This deployment mobilizes Soul River Inc. youth and Veterans into Monument Valley and fosters deep connections with local leaders while exploring some of American’s most stunning landscapes, including The Valley of the God’s outdoor museum’ and the area’s dense concentration of traditional homes, rock art and cultural artifacts. This is a destination that offers many opportunities for recreation, exploration and discovery. It is said this was once densely populated areas of the U.S. before colonization in North America.

SRI will be merging with the Navajo Nation, members of which have been widely united in standing together as a voice on the front lines for the protection of Bears Ears as a place of cultural importance to tribal nations.

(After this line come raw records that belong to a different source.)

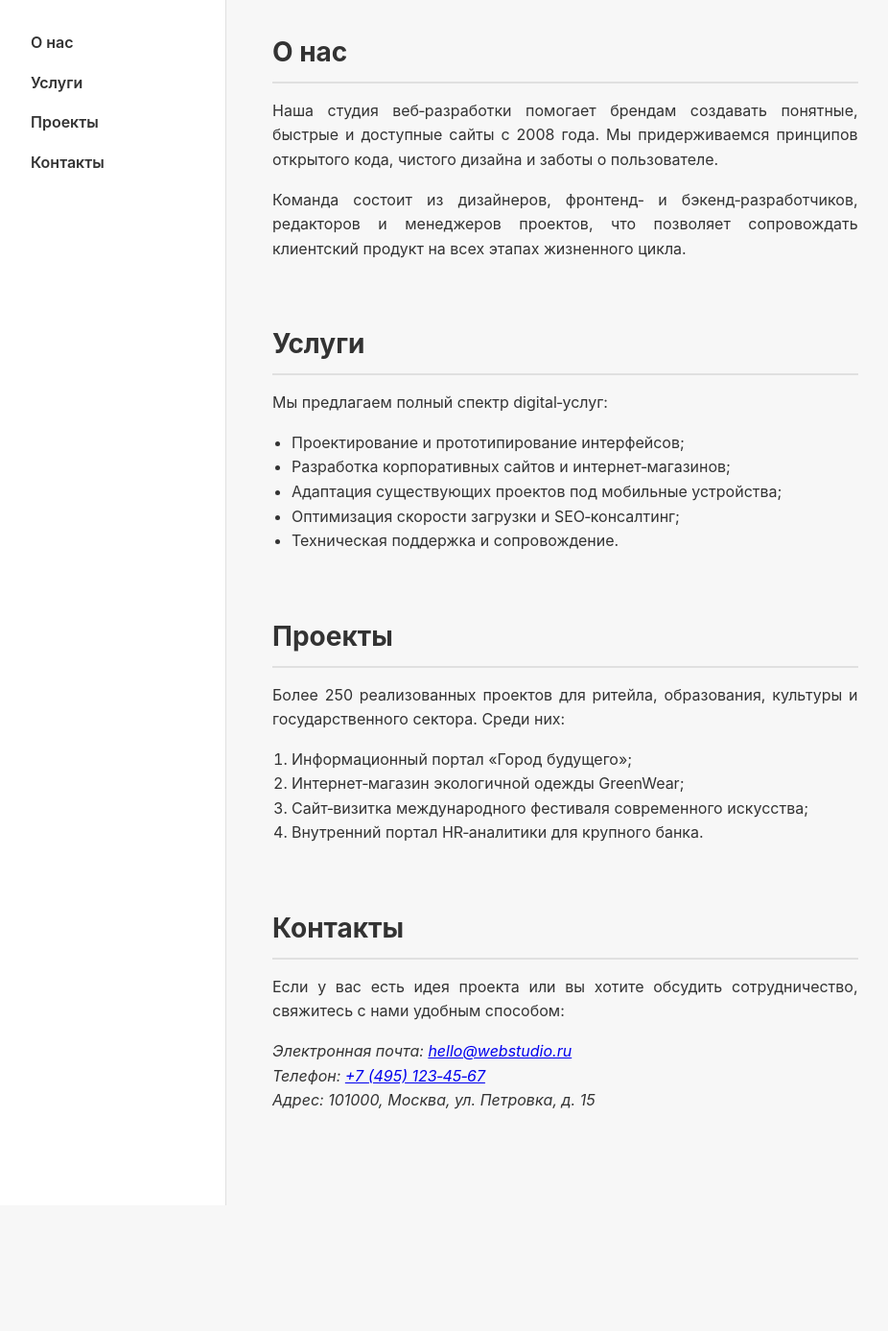
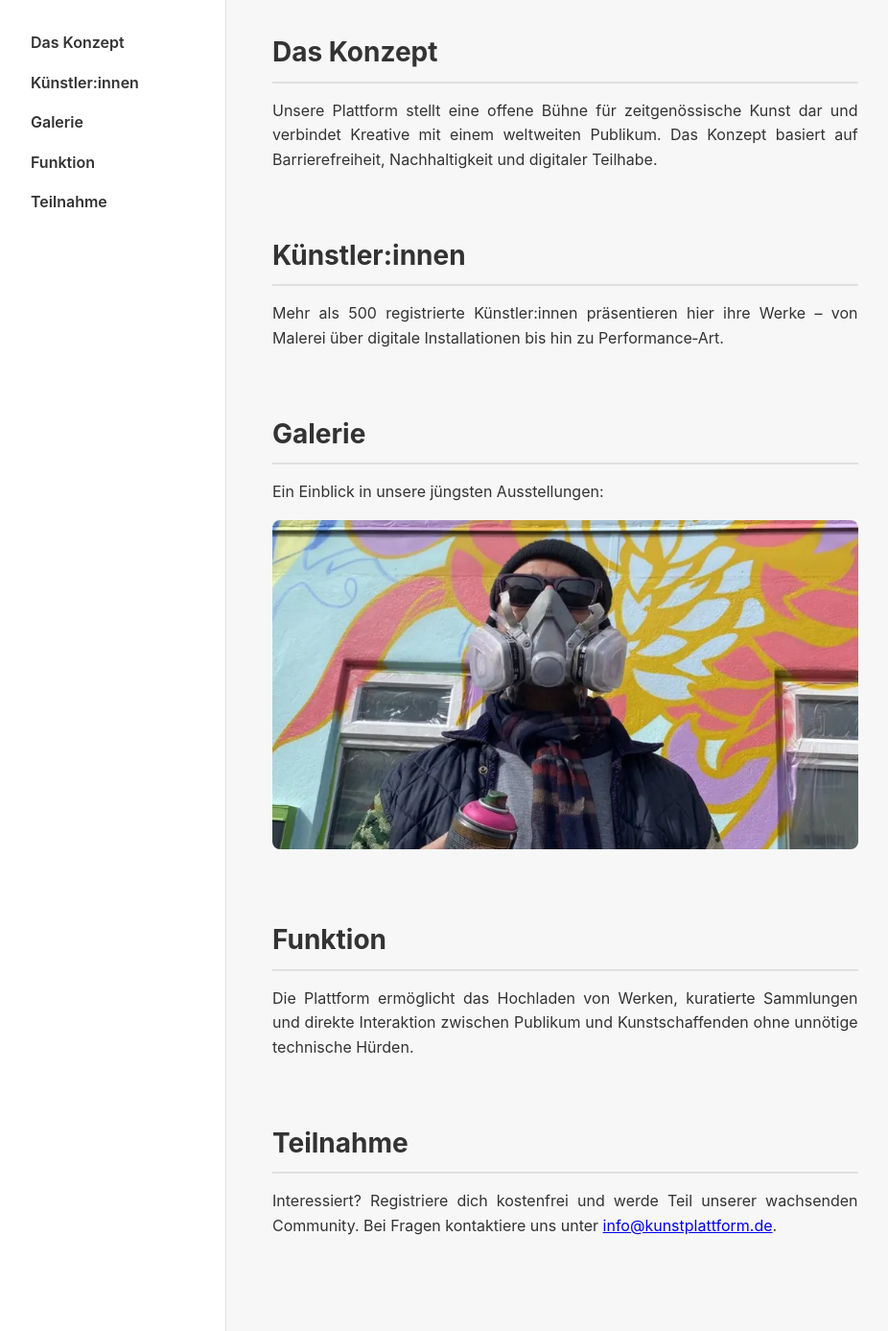
Before and after one commit to kunstprojekt/kunstprojekt.github.io, a plain HTML site: page index.html in a window 1280 px wide. Shown: the whole page at 96% size, without its empty margins (4-930 px from the left). Before the commit the page ends 1256 px from the top, so only its background shows below. Drawn offline with Linux system fonts and the light colour scheme.

Commit message:
Update index.html to reflect new project theme and add graffiti image

```diff
--- a/index.html
+++ b/index.html
@@ -1,151 +1,83 @@
 <!DOCTYPE html>
-<html lang="ru">
+<html lang="de">
 <head>
   <meta charset="UTF-8">
   <meta name="viewport" content="width=device-width, initial-scale=1.0">
-  <title>Классический адаптивный сайт</title>
+  <title>Graffiti‑Artists Porträtprojekt</title>
   <style>
-    /* Небольшой CSS‑reset */
-    *, *::before, *::after { box-sizing: border-box; margin: 0; padding: 0; }
-
-    body {
-      font-family: -apple-system, BlinkMacSystemFont, "Segoe UI", Roboto, "Helvetica Neue", Arial, sans-serif;
-      line-height: 1.6;
-      color: #333;
-      background-color: #f7f7f7;
-      display: flex;
-      min-height: 100vh;
+    /* Kleiner CSS‑Reset */
+    *,*::before,*::after{box-sizing:border-box;margin:0;padding:0}
+    body{
+      font-family:-apple-system,BlinkMacSystemFont,"Segoe UI",Roboto,"Helvetica Neue",Arial,sans-serif;
+      line-height:1.6;
+      color:#333;
+      background:#f7f7f7;
+      display:flex;
+      min-height:100vh;
     }
-
-    /* Боковая навигация */
-    nav {
-      background-color: #ffffff;
-      border-right: 1px solid #e0e0e0;
-      padding: 2rem 1rem;
-      width: 240px;
-      flex-shrink: 0;
+    /* Seitenleiste */
+    nav{
+      background:#fff;
+      border-right:1px solid #e0e0e0;
+      padding:2rem 1rem;
+      width:240px;
+      flex-shrink:0;
     }
-
-    nav ul {
-      list-style: none;
-      display: flex;
-      flex-direction: column;
-      gap: 1rem;
-    }
-
-    nav a {
-      text-decoration: none;
-      color: #333;
-      font-weight: 600;
-      transition: color 0.2s ease;
-    }
-
-    nav a:hover,
-    nav a:focus {
-      color: #0066cc;
-    }
-
-    /* Основной контент */
-    main {
-      flex: 1;
-      padding: 2rem 3rem;
-      max-width: 70ch;
-    }
-
-    section {
-      margin-bottom: 4rem;
-    }
-
-    section h2 {
-      margin-bottom: 1rem;
-      font-size: 1.75rem;
-      border-bottom: 2px solid #e0e0e0;
-      padding-bottom: 0.5rem;
-    }
-
-    section p {
-      margin-bottom: 1rem;
-      text-align: justify;
-    }
-
-    ul, ol {
-      padding-left: 1.25rem;
-      margin-bottom: 1rem;
-    }
-
-    /* Адаптивное поведение для небольших экранов */
-    @media (max-width: 800px) {
-      body {
-        flex-direction: column;
-      }
-
-      nav {
-        width: auto;
-        border-right: none;
-        border-bottom: 1px solid #e0e0e0;
-        padding: 1rem;
-      }
-
-      nav ul {
-        flex-direction: row;
-        flex-wrap: wrap;
-        justify-content: space-around;
-      }
-
-      main {
-        padding: 1.5rem;
-      }
+    nav ul{list-style:none;display:flex;flex-direction:column;gap:1rem}
+    nav a{text-decoration:none;color:#333;font-weight:600;transition:color .2s ease}
+    nav a:hover,nav a:focus{color:#0066cc}
+    /* Inhalt */
+    main{flex:1;padding:2rem 3rem;max-width:70ch}
+    section{margin-bottom:4rem}
+    section h2{margin-bottom:1rem;font-size:1.75rem;border-bottom:2px solid #e0e0e0;padding-bottom:.5rem}
+    section p{margin-bottom:1rem;text-align:justify}
+    ul,ol{padding-left:1.25rem;margin-bottom:1rem}
+    img{max-width:100%;height:auto;border-radius:8px}
+    /* Responsive */
+    @media(max-width:800px){
+      body{flex-direction:column}
+      nav{width:auto;border-right:none;border-bottom:1px solid #e0e0e0;padding:1rem}
+      nav ul{flex-direction:row;flex-wrap:wrap;justify-content:space-around}
+      main{padding:1.5rem}
     }
   </style>
 </head>
 <body>
   <nav>
     <ul>
-      <li><a href="#about">О нас</a></li>
-      <li><a href="#services">Услуги</a></li>
-      <li><a href="#projects">Проекты</a></li>
-      <li><a href="#contact">Контакты</a></li>
+      <li><a href="#konzept">Das Konzept</a></li>
+      <li><a href="#kuenstler">Künstler:innen</a></li>
+      <li><a href="#galerie">Galerie</a></li>
+      <li><a href="#funktion">Funktion</a></li>
+      <li><a href="#teilnahme">Teilnahme</a></li>
     </ul>
   </nav>
 
   <main>
-    <section id="about">
-      <h2>О нас</h2>
-      <p>Наша студия веб‑разработки помогает брендам создавать понятные, быстрые и доступные сайты с 2008 года. Мы придерживаемся принципов открытого кода, чистого дизайна и заботы о пользователе.</p>
-      <p>Команда состоит из дизайнеров, фронтенд‑ и бэкенд‑разработчиков, редакторов и менеджеров проектов, что позволяет сопровождать клиентский продукт на всех этапах жизненного цикла.</p>
+    <section id="konzept">
+      <h2>Das Konzept</h2>
+      <p>Unsere Plattform stellt eine offene Bühne für zeitgenössische Kunst dar und verbindet Kreative mit einem weltweiten Publikum. Das Konzept basiert auf Barrierefreiheit, Nachhaltigkeit und digitaler Teilhabe.</p>
     </section>
 
-    <section id="services">
-      <h2>Услуги</h2>
-      <p>Мы предлагаем полный спектр digital‑услуг:</p>
-      <ul>
-        <li>Проектирование и прототипирование интерфейсов;</li>
-        <li>Разработка корпоративных сайтов и интернет‑магазинов;</li>
-        <li>Адаптация существующих проектов под мобильные устройства;</li>
-        <li>Оптимизация скорости загрузки и SEO‑консалтинг;</li>
-        <li>Техническая поддержка и сопровождение.</li>
-      </ul>
+    <section id="kuenstler">
+      <h2>Künstler:innen</h2>
+      <p>Mehr als 500 registrierte Künstler:innen präsentieren hier ihre Werke – von Malerei über digitale Installationen bis hin zu Performance‑Art.</p>
     </section>
 
-    <section id="projects">
-      <h2>Проекты</h2>
-      <p>Более 250 реализованных проектов для ритейла, образования, культуры и государственного сектора. Среди них:</p>
-      <ol>
-        <li>Информационный портал «Город будущего»;</li>
-        <li>Интернет‑магазин экологичной одежды GreenWear;</li>
-        <li>Сайт‑визитка международного фестиваля современного искусства;</li>
-        <li>Внутренний портал HR‑аналитики для крупного банка.</li>
-      </ol>
+    <section id="galerie">
+      <h2>Galerie</h2>
+      <p>Ein Einblick in unsere jüngsten Ausstellungen:</p>
+      <img src="assets/graffiti_man.jpg.webp" alt="Ausstellungsansicht der Galerie">
     </section>
 
-    <section id="contact">
-      <h2>Контакты</h2>
-      <p>Если у вас есть идея проекта или вы хотите обсудить сотрудничество, свяжитесь с нами удобным способом:</p>
-      <address>
-        Электронная почта: <a href="mailto:hello@webstudio.ru">hello@webstudio.ru</a><br>
-        Телефон: <a href="tel:+74951234567">+7 (495) 123‑45‑67</a><br>
-        Адрес: 101000, Москва, ул. Петровка, д. 15
-      </address>
+    <section id="funktion">
+      <h2>Funktion</h2>
+      <p>Die Plattform ermöglicht das Hochladen von Werken, kuratierte Sammlungen und direkte Interaktion zwischen Publikum und Kunstschaffenden ohne unnötige technische Hürden.</p>
+    </section>
+
+    <section id="teilnahme">
+      <h2>Teilnahme</h2>
+      <p>Interessiert? Registriere dich kostenfrei und werde Teil unserer wachsenden Community. Bei Fragen kontaktiere uns unter <a href="mailto:info@kunstplattform.de">info@kunstplattform.de</a>.</p>
     </section>
   </main>
 </body>
```
Also changed, not shown: assets/graffiti_man.jpg.webp (added).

Our goal is to align with the community, learn their values, build strong relationships and engage in a project which can provide support for their ongoing efforts to maintain their culture and land. The project will be hands-on skill-building and will develop young leaders to be advocates and activists.

Mission Forward: Trail Cam Installation
Partner - Oregon Wild, Winding Waters

DOOMSDAY RANCH

Date: August **th-**th

Location: Scott Mountains

About this Deployment:

The Scott Mountains are a subrange of the Klamath Mountains located in Siskiyou County, ranging from Southern Oregon into northwestern California. A high point is Scott Mountain Summit, a mountain gap-pass at 5,554 feet in elevation. Soul River Inc. will deploy youth and Veterans into this new area for the organization to experience and rehabilitate the future home of Soul River Inc.’s headquarter, the Doomsday Ranch. This 765 acres ranch is located along the southern portion of the Noyes Valley.

Surrounded by mountain terrain, wild land, wildlife and freshwater rivers and lakes, this deployment will focus on the exploration of wilderness areas and the relationship between human impact, land development and conservation. Through outdoor leadership classes, fly fishing, hiking and making journalistic observations, we will survey the land and work closely with the surrounding community to plan for its future development.

Cross-Cultural Exploration: This deployment is located in the heart of the Karuk Tribe’s ancestral territory, which extends along the Klamath River form Bluff Creek (near the community of Orleans in Humboldt County) through Siskiyou County in Southern Oregon. The name "Karuk," also spelled "Karok," means "upriver people", or "upstream" people.

Hours

Monday10:00AM - 6:00PM
Tuesday10:00AM - 6:00PM
Wednesday10:00AM - 6:00PM
Thursday10:00AM - 6:00PM
Friday10:00AM - 6:00PM
SaturdayCLOSED
SundayCLOSED

Contact us

keep in touch

Soul River Inc

1926 N Kilpatrick St,

Suite B,

Portland, OR 97217

Phone. 503-954-7625

Email. info@soulriverinc.org